Pending the results of ongoing trials examining a variety of antiplatelet and anticoagulant strategies, Carabello concludes that “it is likely that we will do the following: 1) use a short-term anticoagulant strategy together with or instead of DAPT therapy for TAVR; 2) routinely confirm suspected BPVT with computed tomography scan assessment of hypoattenuation leaflet thickening; and 3) use prolonged anticoagulation if BPVT does occur.”

Further Research Needed

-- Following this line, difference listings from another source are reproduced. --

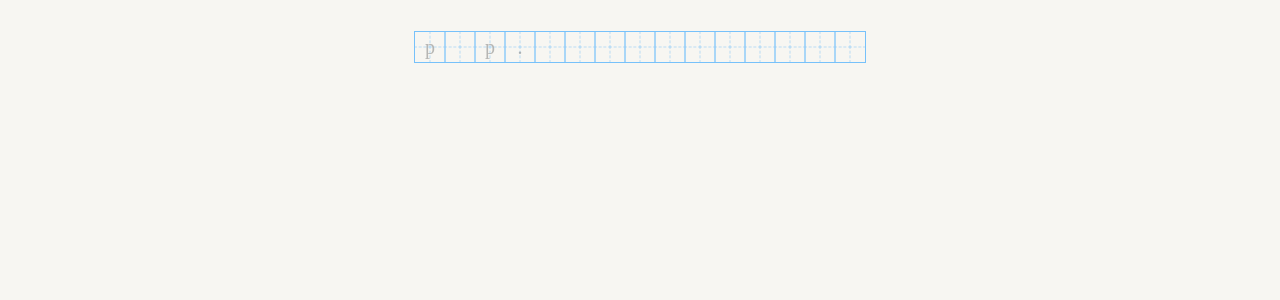
Repository: pyrcl090/p-p
Page: index.html
The author's editor kept a copy of each file at every save. The page is drawn from the files as they stood at one save, then again after a run of saves.
The browser window is 1280 px wide. The pictures show the whole page.
The page's requests for data from a server got no answer. Some web fonts or font styles are not loaded; a fallback is used.

Above is the page before, as saved 2025-04-19 23:07:57.

### index.html
<!DOCTYPE html>
<html lang="en">
<head>
    <meta charset="UTF-8">
    <meta name="viewport" content="width=device-width, initial-scale=1.0">
    <title>P</title>
    <link rel="stylesheet" href="style.css">
</head>
<body>

    <div class="grid-wrapper">
        <div class="grid-border" id="grid-border">
          <!-- JavaScript will populate .grid-item elements here -->
        </div>
      </div>

        <!-- <div class="grid-wrapper">
          <div class="grid-container"></div>
          <div class="overlay-grid"></div>
        </div> -->

        <script src="script.js" async defer></script>
</body>
</html>

### style.css
@font-face {
  font-family: 'HMP';
  src: url("./assets/hiragino-maru-gothic-pron-w4.otf") format("truetype");
}

a {
  color: rgb(167, 151, 0);
  opacity: .5;
}

html, body {
  background-color: rgb(247, 246, 242);
  margin: 0;
  padding: 0;
  font-family: 'HMP';
}

body {

}

.grid-wrapper {
  padding: 2em;
  display: flex;
  justify-content: flex-start;
  align-items: center;
  flex-direction: column;
  width: 100%;
  min-height: 100vh;
  box-sizing: border-box;
}

.grid-border {
  display: flex;
  flex-direction: column;
  align-items: center;
  gap: 2em;
}

/* Inner container holding grid + overlay */
.grid-wrapper-inner {
  position: relative;
  display: inline-block;
  line-height: 0;
}

/* Grid background */
.grid-columns-rows {
  display: grid;
  grid-template-columns: repeat(15, 30px);
  grid-auto-rows: 30px;
  gap: 0;
  outline: 1px solid rgb(88, 181, 253);
  pointer-events: none;
  z-index: 1;
}

/* Each subcell (quad layout) */
.grid-columns-rows .grid-item {
  display: grid;
  grid-template-columns: repeat(2, 1fr);
  grid-template-rows: repeat(2, 1fr);
  width: 30px;
  height: 30px;
  outline: 0.5px solid rgb(88, 181, 253);
  opacity: 0.6;
}

.sub-cell {
  outline: 0.15px dashed rgb(88, 181, 253);
  opacity: 0.4;
  width: 100%;
  height: 100%;
}

/* Overlaid text */
.grid-content {
  display: grid;
  grid-template-columns: repeat(15, 30px);
  grid-auto-rows: 30px;
  gap: 0;
  position: absolute;
  top: 0;
  left: 0;
  z-index: 2;
}

.overlay-item {
  width: 30px;
  height: 30px;
  font-size: 20px;
  text-align: center;
  display: flex;
  justify-content: center;
  align-items: center;
  font-family: 'HMP';
  color: rgba(113, 113, 113, 0.6);
  line-height: 1;
  white-space: nowrap;
  pointer-events: auto;
}

.grid-image {
  width: 100%;  /* Ensure it fills the available width of the wrapper */
  display: block;  /* Block display to avoid inline issues */
  object-fit: contain;  /* Maintain aspect ratio and fit within the container */
  max-height: calc(30px * 10);  /* Ensure the image doesn't exceed the height of 5 rows */
  margin: 0; /* Remove any default margin */
  opacity: .8;
}

.grid-image-wrapper {
  display: flex;  /* Flexbox enables easy alignment of the image */
  justify-content: center;  /* Default alignment to center, you can change it via JS */
  align-items: center;  /* Vertically center the image */
  width: 100%;  /* Make sure it spans the full width of the grid column */
  height: calc(30px * 5);  /* Ensure it takes up exactly 5 rows in height */
}

.grid-item {
  display: flex;
  flex-direction: column;
  width: fit-content;
  opacity: .8;
}

.grid-item.channel-name {
  cursor: pointer;
}

.grid-item.channel-content {
  display: none;
}
/* .content-separator {
  grid-column: span 15;
  height: 30px;
} */

### script.js

const channels = [
  'p-pp-vz1bkeezvp0',
  'read-re_d-rode',
  'putaiinnnnn'
];

const gridBorder = document.getElementById('grid-border');
const cols = 15;
const cellSize = 30;
let currentlyOpenId = null;
const loadedChannels = new Set();

// Optional menu content
const menuItems = [
  {
    content: "p p."
  }
];

function createGridStructure(numItems) {
  const grid = document.createElement('div');
  grid.className = 'grid-columns-rows';
  const rows = Math.ceil(numItems / cols);
  const totalCells = rows * cols;

  for (let i = 0; i < totalCells; i++) {
    const cell = document.createElement('div');
    cell.className = 'grid-item';

    for (let j = 0; j < 4; j++) {
      const sub = document.createElement('div');
      sub.className = 'sub-cell';
      cell.appendChild(sub);
    }

    grid.appendChild(cell);
  }

  return grid;
}

function createOverlayItem(char, isLink = false, href = '') {
  const div = document.createElement('div');
  div.className = 'overlay-item';

  if (isLink) {
    const a = document.createElement('a');
    a.href = href;
    a.target = '_blank';
    a.textContent = char;
    a.style.textDecoration = 'none';
    a.style.color = 'inherit';
    div.appendChild(a);
  } else {
    div.textContent = char;
  }

  return div;
}

function addTextBlock(text, container) {
  for (const char of text) {
    const div = createOverlayItem(char);
    container.appendChild(div);
  }

  const remainder = text.length % cols;
  if (remainder !== 0) {
    for (let i = 0; i < cols - remainder; i++) {
      container.appendChild(document.createElement('div'));
    }
  }
}

function createMenuItem(menuData) {
  const textContent = menuData.content;

  const contentItem = document.createElement('div');
  contentItem.className = 'grid-item channel-content';
  contentItem.style.display = 'block'; // Always visible

  const contentGrid = createGridStructure(textContent.length);
  const contentOverlay = document.createElement('div');
  contentOverlay.className = 'grid-content';

  addTextBlock(textContent, contentOverlay);

  const contentWrapper = document.createElement('div');
  contentWrapper.className = 'grid-wrapper-inner';
  contentWrapper.appendChild(contentGrid);
  contentWrapper.appendChild(contentOverlay);

  contentItem.appendChild(contentWrapper);
  gridBorder.appendChild(contentItem);
}

function fillChannelContent(contentEl, slug) {
  console.log('Fetching content for channel:', slug);
  fetch(`https://api.are.na/v2/channels/${slug}?per=100`)
    .then(res => res.json())
    .then(data => {
      let totalCells = 0;

      if (data.metadata?.description) {
        addTextBlock(data.metadata.description, contentEl);
        totalCells += data.metadata.description.length;
        totalCells += (cols - (data.metadata.description.length % cols)) % cols;
      }

      data.contents.forEach(block => {
        if (block.image?.display?.url) {
          const img = document.createElement('img');
          img.src = block.image.display.url;
          img.className = 'grid-image';
          const colSpan = 15;
          const rowSpan = 10;
          img.style.gridColumn = `span ${colSpan}`;
          img.style.gridRow = `span ${rowSpan}`;
          img.style.justifySelf = Math.random() > 0.5 ? 'flex-start' : 'flex-end';
          contentEl.appendChild(img);
          totalCells += colSpan * rowSpan;
        }

        if (block.file?.url) {
          const fileLink = document.createElement('a');
          fileLink.href = block.file.url;
          fileLink.target = '_blank';
          fileLink.textContent = `View file: ${block.file.name || 'Document'}`;
          contentEl.appendChild(fileLink);
          contentEl.appendChild(document.createElement('br'));
          totalCells += 2;
        }

        const text = block.content || block.title || block.body || '';
        if (text) {
          addTextBlock(text, contentEl);
          totalCells += text.length;
          totalCells += (cols - (text.length % cols)) % cols;
        }
      });

      const rowsNeeded = Math.ceil(totalCells / cols);
      const totalCellsNeeded = rowsNeeded * cols;

      const wrapper = contentEl.closest('.grid-wrapper-inner');
      const oldGrid = wrapper.querySelector('.grid-columns-rows');
      if (oldGrid) oldGrid.remove();

      const newGrid = createGridStructure(totalCellsNeeded);
      wrapper.insertBefore(newGrid, contentEl);

      loadedChannels.add(slug);
      console.log(`Content added for channel: ${slug}`);
    })
    .catch(error => console.error(`Error fetching data for channel ${slug}:`, error));
}

function toggleContent(id, slug) {
  const contentWrapper = document.getElementById(id);
  const contentItem = contentWrapper.closest('.channel-content');

  if (currentlyOpenId && currentlyOpenId !== id) {
    const prevWrapper = document.getElementById(currentlyOpenId);
    const prevItem = prevWrapper?.closest('.channel-content');
    if (prevItem) prevItem.style.display = 'none';
  }

  const isOpen = contentItem.style.display === 'block';

  if (isOpen) {
    contentItem.style.display = 'none';
    currentlyOpenId = null;
  } else {
    contentItem.style.display = 'block';
    currentlyOpenId = id;

    if (!loadedChannels.has(slug)) {
      fillChannelContent(contentWrapper, slug);
    }
  }
}

function createChannelItem(channelData, index) {
  const slug = channelData.slug;
  const title = channelData.title || `Channel ${index + 1}`;
  const contentId = `channel-content-${index}`;

  const nameItem = document.createElement('div');
  nameItem.className = 'grid-item channel-name';

  const grid = createGridStructure(title.length);
  const content = document.createElement('div');
  content.className = 'grid-content';

  for (const char of title) {
    const item = createOverlayItem(char);
    item.style.cursor = 'pointer';
    item.addEventListener('click', () => toggleContent(contentId, slug));
    content.appendChild(item);
  }

  const wrapper = document.createElement('div');
  wrapper.className = 'grid-wrapper-inner';
  wrapper.appendChild(grid);
  wrapper.appendChild(content);
  nameItem.appendChild(wrapper);
  gridBorder.appendChild(nameItem);

  const contentItem = document.createElement('div');
  contentItem.className = 'grid-item channel-content';
  contentItem.style.display = 'none';

  const contentGrid = createGridStructure(200);
  const contentOverlay = document.createElement('div');
  contentOverlay.className = 'grid-content';
  contentOverlay.id = contentId;

  const contentWrapper = document.createElement('div');
  contentWrapper.className = 'grid-wrapper-inner';
  contentWrapper.appendChild(contentGrid);
  contentWrapper.appendChild(contentOverlay);

  contentItem.appendChild(contentWrapper);
  gridBorder.appendChild(contentItem);
}

// Render menu items first
menuItems.forEach((item) => createMenuItem(item));

// Then fetch and render channels
channels.forEach((slug, index) => {
  fetch(`https://api.are.na/v2/channels/${slug}?per=1`)
    .then(res => res.json())
    .then(data => {
      data.slug = slug;
      createChannelItem(data, index);
    });
});

After the next 2 saves:
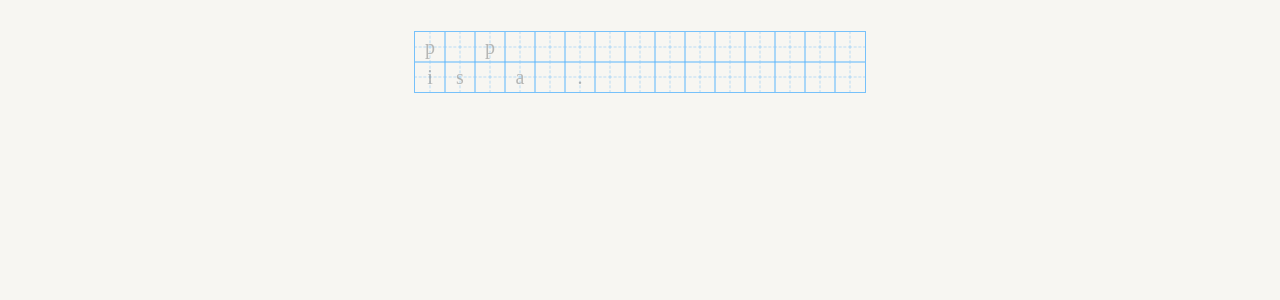
The 2 saves are shown as one change because they came seconds apart.
The last was saved 15 s later.
--- a/script.js
+++ b/script.js
@@ -14,7 +14,7 @@ const loadedChannels = new Set();
 // Optional menu content
 const menuItems = [
   {
-    content: "p p."
+    content: "p p            is a ."
   }
 ];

In the future, Pislaru said he would like to see studies conducted “to understand more exactly the link between bioprosthetic thrombosis and degeneration, number one, and number two, why exactly do some people develop this and some people don't. . . . Hypercoagulable state clearly plays a role, but that's no surprise to anybody. Atrial fibrillation seems to play a role, but again is this the atrial fibrillation per se or is it whatever leads to atrial fibrillation? It's very hard to make the clear link between what's causing this and the risk factors we usually look at.”

Piayda also endorsed the need for larger trials and registry analyses assessing BPVT and subclinical leaflet thrombosis, with longer follow-up. “With increasing numbers, we should be able to separately investigate surgical and catheter-based valve replacement in each position (ie aortic, mitral, tricuspid, and pulmonary) and determine an optimal strategy to diagnose and treat (sub)clinical leaflet thrombosis,” she suggested.

Another issue with studying this complication is that it is often missed, Pislaru said. “There was no such disease until there was a disease, much like there was no pacemaker-induced tricuspid regurgitation until there was. . . . When you start looking, you start seeing.”

Photo credit: Sorin Pislaru

  • Petrescu, Pislaru, Piayda, and Carabello report no relevant conflicts of interest.